Details of the sampling errors are presented in the sampling errors appendix to the report and in the sampling errors table presented in te external resources.
Other forms of data appraisal
A series of data quality tables and graphs are available to review the quality of the data and include the following:
Age distribution of the household population
Age distribution of eligible women and interviewed women
Age distribution of eligible children and children for whom the mother or caretaker was interviewed
Age distribution of children under age 5 by 3 month groups
Age and period ratios at boundaries of eligibility
Percent of observations with missing information on selected variables
Presence of mother inthe household and person interviewed for the under 5 questionnaire
School attendance by single year age
Sex ratio at birth among children ever born, surviving and dead by age of respondent
Distribution of women by time since last birth
Scatterplot of weight by height, weight by age and height by age
Graph of male and female population by single years of age
The results of each of these data quality tables is shown in the appendix of the final report and is also given in the external resources section.
The general rule for presentation of missing data in the final report tabulations is that a column is presented for missing data if the percentage of cases with missing data is 1% or more. Cases with missing data on the background characteristics (e.g. education) are included in the tables, but the missing data rows are suppressed and noted at the bottom of the tables in the report (not in the SPSS output, however).

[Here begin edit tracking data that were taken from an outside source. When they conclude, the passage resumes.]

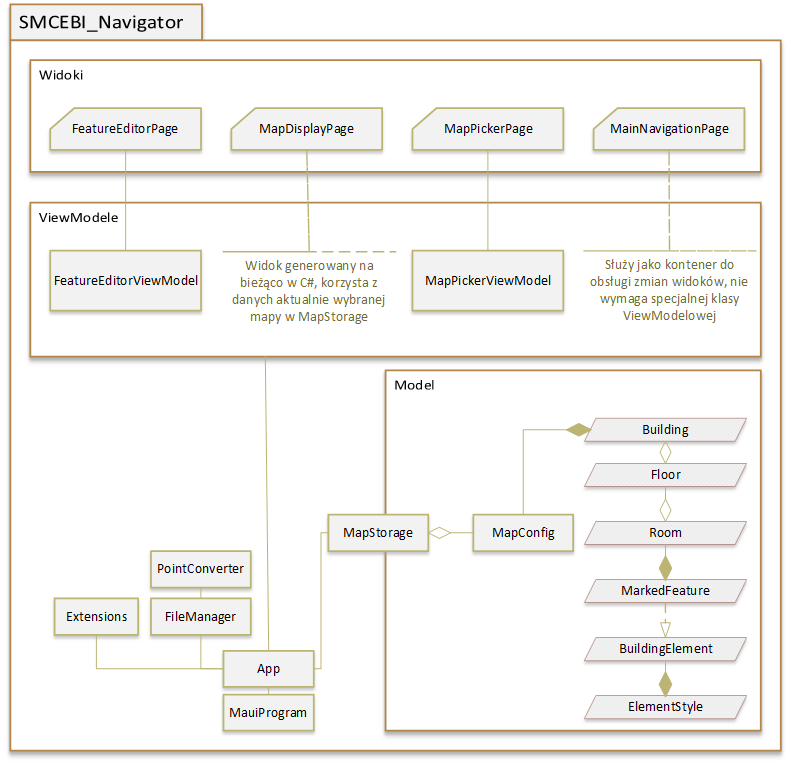
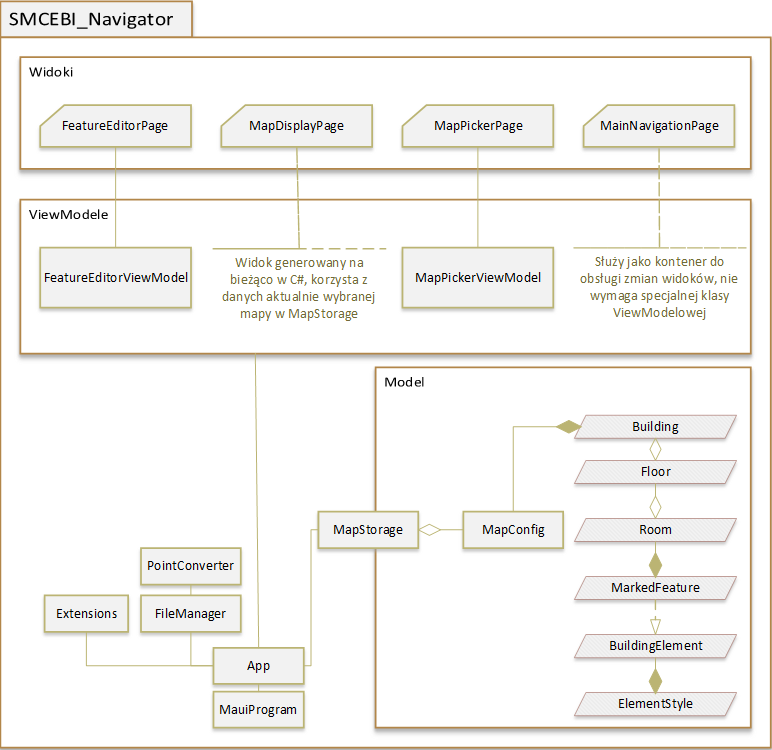
Inż: Zmiana kolejności podrozdziałów, dopasowanie rysunków, rozwój sekcji kontrola wersji

Changed region(s): [[0.0, 0.0, 1.0, 1.0]]

diff --git a/Praca_inzynierska/Rozdzialy/NarzedziaCICD/coToCICD.tex b/Praca_inzynierska/Rozdzialy/NarzedziaCICD/coToCICD.tex
@@ -50,9 +50,8 @@ Istnieje kilka zagadnień, które należy rozważyć podczas planowania integrac
     \item Ilość czasu potrzebnego do przygotowania konfiguracji
     \item Czy pipeline ma działać w chmurze, czy na własnym urządzeniu
 \end{enumerate}
-
-Zwykle przygotowanie konfiguracji pipeline'a jest skomplikowane oraz \\%
-czasochłonne, więc do tego zadania zatrudnia się specjalistów\todo{}. \\
+Przygotowanie konfiguracji pipeline'a może być skomplikowane oraz \\%
+czasochłonne, więc w większych zespołach do tego zadania zatrudnia się specjalistów. 
 Chociaż początkowo może wydawać się to zbędnym nakładem pracy, z upływem czasu zwraca się on z nawiązką.
 Jeżeli nasz projekt ma być rozwijany przez więcej osób, w większej perspektywie czasowej, 
 to oprócz jego standardowych zalet, zyskujemy również spokój współautorów, 
@@ -61,7 +60,8 @@ którzy nie muszą znać szczegółów procesu wydawczego i mogą skupić się n
 Spotkałem się z opiniami, że przywiązanie do jednego dostawcy narzędzia negatywnie wpływa na elastyczność 
 takiego pipeline'a - w przypadku potrzeby zmiany narzędzia CI/CD mogą pojawić się komplikacje, 
 przykładowo różnice w składni, limity przechowywania poufnych danych, sposób działania~\footnote[2]{
-    Niekompatybilność przekazywania zmiennych, konwencje nazewnicze, dostępność szablonów zadań
+    Niekompatybilność przekazywania zmiennych, konwencje nazewnicze, dostępność \\%
+    szablonów zadań
 } itp.
 Aby zabezpieczyć się przed takimi trudnościami, należy przeznaczyć dodatkowe nakłady pracy na stworzenie 
 modularnych skryptów, które będą łatwe w użyciu.
@@ -71,6 +71,4 @@ zabezpieczonych danych, więc o ile nie przechowujemy ich kopii samodzielnie, mo
 W zależności od naszych możliwości finansowych oraz zaopatrzeniowych, możemy wynająć maszynę wirtualną
 lub zainstalować odpowiednie oprogramowanie CI/CD na własnej maszynie. 
 Jeżeli wolimy nie martwić się o sprawy sprzętowe, wygodniejszym rozwiązaniem jest chmura,
-ale jeśli dysponujemy sprzętem, to prawdopodobnie skorzystanie z niego będzie tańszą opcją. 
-\todo[size=\scriptsize]{czy ja to muszę jakoś potwierdzać? czy to wystarczy?}
-
+ale jeśli dysponujemy sprzętem, to skorzystanie z niego może okazać się tańszą opcją. 

diff --git a/Praca_inzynierska/Rozdzialy/wstep.tex b/Praca_inzynierska/Rozdzialy/wstep.tex
@@ -1,16 +1,24 @@
 \section{Wstęp}
 
-Założeniem pracy inżynierskiej jest objaśnienie zagadnienia oraz zaprezentowanie implementacji zautomatyzowanego procesu wydawczego, 
-który będzie przygotowany na podstawie przykładowej aplikacji. 
-Aby podkreślić jego uniwersalność zdecydowałem się na skorzystanie z niżej opisanego frameworka .NET MAUI~\ref{mauiFrameworkSubsection}, 
-który pozwala na wydanie ekwiwalentnej aplikacji na różne platformy.
+Założeniem pracy inżynierskiej jest objaśnienie zagadnienia oraz zaprezentowanie 
+implementacji zautomatyzowanego procesu wydawczego, który będzie 
+przygotowany na podstawie przykładowej aplikacji. 
+Aby podkreślić jego uniwersalność zdecydowałem się na skorzystanie z niżej opisanego frameworka 
+.NET MAUI~\ref{mauiFrameworkSubsection}, który pozwala na wydanie ekwiwalentnej aplikacji na różne platformy.
 
-Najciekawsze źródła, których nie cytowałem, ale odwiedziłem i naprowadziły mnie na poprawne tory lub rozwijają temat, 
-umieściłem w rozdziale~\ref{dodatkoweZrodla}.
+W nowoczesnym biznesie i nauce istotne jest przyspieszanie, automatyzowanie 
+oraz idąca za tym redukcja kosztów tworzenia i utrzymywania \\oprogramowania.
+W dobie wszechobecnych komputerów oraz naszej zależności od wykonywanej przez 
+nie pracy, dostarczane usługi i dostęp do informacji to wartościowe dobra, 
+na których brak nie możemy sobie pozwolić.
 
-Motywacją do przygotowania tej pracy były moje doświadczenia i przekonania - 
+Motywacją do przygotowania tej pracy były moje doświadczenia oraz przekonania - 
 dbałość o jakość, stabilność i przewidywalność wyników to cechy środowiska pracy, 
 które powinny zajmować najwyższe miejsca na liście zawodowych priorytetów.
+
 Wierzę, że skorzystanie z technik i narzędzi zaprezentowanych w tej pracy 
 pozwoli na rozwój każdej z tych gałęzi.
+
+Najciekawsze źródła, których nie cytowałem, ale naprowadziły mnie na poprawne tory lub rozwijają temat, 
+umieściłem w rozdziale~\ref{dodatkoweZrodla}.
 

diff --git a/Praca_inzynierska/Rozdzialy/ObjesnienieNarzedzi/mvvm.tex b/Praca_inzynierska/Rozdzialy/ObjesnienieNarzedzi/mvvm.tex
@@ -4,21 +4,20 @@ Polega na wprowadzeniu separacji pomiędzy modelem danych i sposobem ich obróbk
 Jego główną zaletą jest możliwość oddzielenia ogólnych założeń programu od szczegółów integracji z platformą 
 - w projekcie~\cite{Halaczkiewicz_Navigator_GitHub} jest to wyraźnie zarysowane dzięki przyjętej 
 konwencji nazewniczej plików (postfix -Model, -ViewModel lub -View).
-Na rysunku~\ref{fig:MVVM_diagram} możemy zaobserwować zależność komunikacji klas stworzonych z wykorzystaniem właśnie tego wzorca.
-
-\begin{figure}[!htp]
-    \centering
-    \begin{tikzpicture}[
-        minimum height=1cm,
-        block/.style={rectangle, draw=black!60, fill=green!30, thick, rounded corners=2mm}
-        ]
-            \node[block] (Model) {Model};
-            \node[block] (ViewModel) [right=of Model] {ViewModel};
-            \node[block] (View) [right=of ViewModel] {View};
+% Na rysunku~\ref{fig:MVVM_diagram} możemy zaobserwować zależność komunikacji klas stworzonych z wykorzystaniem właśnie tego wzorca.
+% \begin{figure}[!htp]
+%     \centering
+%     \begin{tikzpicture}[
+%         minimum height=1cm,
+%         block/.style={rectangle, draw=black!60, fill=green!30, thick, rounded corners=2mm}
+%         ]
+%             \node[block] (Model) {Model};
+%             \node[block] (ViewModel) [right=of Model] {ViewModel};
+%             \node[block] (View) [right=of ViewModel] {View};
             
-            \draw[->] (Model.east) -- node[anchor=east]{} (ViewModel.west);
-            \draw[->] (ViewModel.east) -- node[anchor=east]{} (View.west);
-    \end{tikzpicture}
-    \caption{Zależności między klasami w MVVM~\cite{mvvm}}
-    \label{fig:MVVM_diagram}
-\end{figure}
+%             \draw[->] (Model.east) -- node[anchor=east]{} (ViewModel.west);
+%             \draw[->] (ViewModel.east) -- node[anchor=east]{} (View.west);
+%     \end{tikzpicture}
+%     \caption{Zależności między klasami w MVVM~\cite{mvvm}}
+%     \label{fig:MVVM_diagram}
+% \end{figure}

diff --git a/Praca_inzynierska/Rozdzialy/Aplikacja/architektura.tex b/Praca_inzynierska/Rozdzialy/Aplikacja/architektura.tex
@@ -25,21 +25,23 @@ Zamysł polega na uniemożliwieniu bezpośrednich interakcji danych
 modelowych z widokami, a poprzez ViewModele. Takie podejście umożliwia bezpieczną zmianę 
 widoków, bez zastanawiania się czy wpłyną one na zachowanie ViewModelu lub co gorsza wprost na dane.
 Na rysunku  widzimy skrótowy podział rozwiązania na klasy, pogrupowany 
-zgodnie z ich przeznaczeniem oraz najważniejszą relacją z klasami sąsiadującymi.\todo{Opisać dokładniej połączenia między klasami?}
+zgodnie z ich przeznaczeniem oraz najważniejszą relacją z klasami sąsiadującymi.
+\subsubsection{Podział na projekty}
+\begin{figure}[!h]
+    \centering
+    \frame{\includegraphics[width=0.7\textwidth]{projectDiagram.png}}
+    \caption{Podział rozwiązania na projekty}
+    \label{img:projectDiagram}
+\end{figure}
+
 \begin{figure}[ht]
     \centering
-    \includegraphics[width=0.95\textwidth]{shortClassDiagram.png}
+    \includegraphics[width=0.99\textwidth]{shortClassDiagram.png}
     \caption{Diagram najważniejszych klas w projekcie SMCEBI Navigator}
     \label{img:shortClassDiagram}
 \end{figure}
 \newpage
-\subsubsection{Podział na projekty}
-\begin{figure}[!h]
-    \centering
-    \includegraphics[width=0.4\textwidth]{projectDiagram.png}
-    \caption{Podział rozwiązania na projekty}
-    \label{img:projectDiagram}
-\end{figure}
+
 
 Zgodnie z rysunkiem \ref{img:projectDiagram}, oprócz bezpośredniego kodu aplikacji, 
 zdecydowałem się na wyodrębnienie 3 projektów:

diff --git a/Praca_inzynierska/Rozdzialy/Aplikacja/przedstawienieAplikacji.tex b/Praca_inzynierska/Rozdzialy/Aplikacja/przedstawienieAplikacji.tex
@@ -10,7 +10,7 @@ która pozwala na wyświetlanie mapy w postaci strony HTML za pomocą JavaScript
 Aplikacja jest podzielona na 3 główne sekcje: 
 \begin{itemize}
     \item Wybór mapy - \verb|MapPickerPage|~\ref{img:MapPickerPage}
-    \item Kreator pokoju - \verb|FeatureEditorPage|~\ref{img:FeatureEditorPage}
+    \item Kreator elementów - \verb|FeatureEditorPage|~\ref{img:FeatureEditorPage}
     \item Wyświetlanie mapy - \verb|MapDisplayPage|~\ref{img:MapDisplayPage}
 \end{itemize}
 
@@ -23,7 +23,7 @@ Aplikacja jest podzielona na 3 główne sekcje:
 
 \begin{figure}[ht]
     \centering
-    \includegraphics[width=\textwidth]{FeatureEditorPage_light.png}
+    \frame{\includegraphics[width=\textwidth]{FeatureEditorPage_light.png}}
     \caption{Ekran kreatora pokoju w aplikacji "Navigator"}
     \label{img:FeatureEditorPage}
 \end{figure}
@@ -31,7 +31,7 @@ Aplikacja jest podzielona na 3 główne sekcje:
 
 \begin{figure}[H]
     \centering
-    \includegraphics[width=0.55\textwidth]{MapDisplayPage_light.png}
+    \frame{\includegraphics[width=0.55\textwidth]{MapDisplayPage_light.png}}
     \caption{Ekran wyświetlający mapę w aplikacji "Navigator"}
     \label{img:MapDisplayPage}
 \end{figure}

diff --git a/Praca_inzynierska/Rozdzialy/NarzedziaCICD/wprowadzenie.tex b/Praca_inzynierska/Rozdzialy/NarzedziaCICD/wprowadzenie.tex
@@ -32,5 +32,4 @@ a następnie poinformować o tym użytkownika (przykładowo wyświetlić powiado
 \end{figure}
 
 Wraz ze wzrostem częstotliwości wprowadzania zmian, ilości urządzeń oraz ograniczeniem dostępu do nich,
-potrzeba automatyzacji tego procesu staje się coraz bardziej realna. 
-W tym celu wykorzystuje się szeroki wachlarz narzędzi CI/CD. \todo{}
+potrzeba automatyzacji tego procesu staje się coraz bardziej realna.

diff --git a/Praca_inzynierska/Rozdzialy/NarzedziaCICD/NarzedziaCICD.tex b/Praca_inzynierska/Rozdzialy/NarzedziaCICD/NarzedziaCICD.tex
@@ -4,11 +4,9 @@
 
 \input{Rozdzialy/NarzedziaCICD/coToCICD}
 
-\input{Rozdzialy/NarzedziaCICD/kontrolaWersji}
-
-\newpage
-
 \input{Rozdzialy/NarzedziaCICD/dostepneRozwiazania}
+
+\input{Rozdzialy/NarzedziaCICD/kontrolaWersji}
 
 \input{Rozdzialy/NarzedziaCICD/implementacja}
 

diff --git a/Praca_inzynierska/main.tex b/Praca_inzynierska/main.tex
@@ -36,7 +36,7 @@
 
     \include{Rozdzialy/Aplikacja/aplikacjaNavigator}
     
-    \include{Rozdzialy/NarzedziaCICD/zastosowanieAzure}
+    \include{Rozdzialy/NarzedziaCICD/NarzedziaCICD}
 
     \include{podsumowanie}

Users of the data agree to keep confidential all data contained in these datasets and to make no attempt to identify, trace or contact any individual whose data is included in these datasets.
Survey datasets are distributed at no cost for legitimate research, with the condition that we receive and approve the objectives of any research project that will be using the data prior to authorizing their distribution.
Copies of all reports and publications based on the requested data must be sent to UNICEF email@example.com.
Requests for access to the datasets may be made through the website www.childinfo.org.
State Statistical Committee of the Republic of Uzbekistan. Multiple Indicator Cluster Survey: Household , household listing, women and children's files, 2006 [Computer file]. Tashkent, Uzbekistan: State Statistical Committee of the Republic of Uzbekistan [producer], 2006. Tashkent, Uzbekistan: State Statistical Committee of the Republic of Uzbekistan and New York: Strategic Information Section, Dvision of Policy and Planning, UNICEF [distributors], 2006.
Disclaimer and copyrights
SSC and UNICEF provides these data to external users without any warranty or responsibility implied. SSC and UNICEF accepts no responsibility for the results and/or implications of any actions resulting from the use of these data.
State Statistical Committee of the Republic of Uzbekistan
Djamila de Vaulgrenant
Blancroft Research International
Producer of Generic example
Customization of Uzbekistan archive
Adaption of Uzbekistan archive for childinfo.org
Uzbekistan MICS 2006 v0.1
Slightly edited version of UNICEF's DDI ref. DDI-UZB-CSO-MICS2006/1.0-v0.1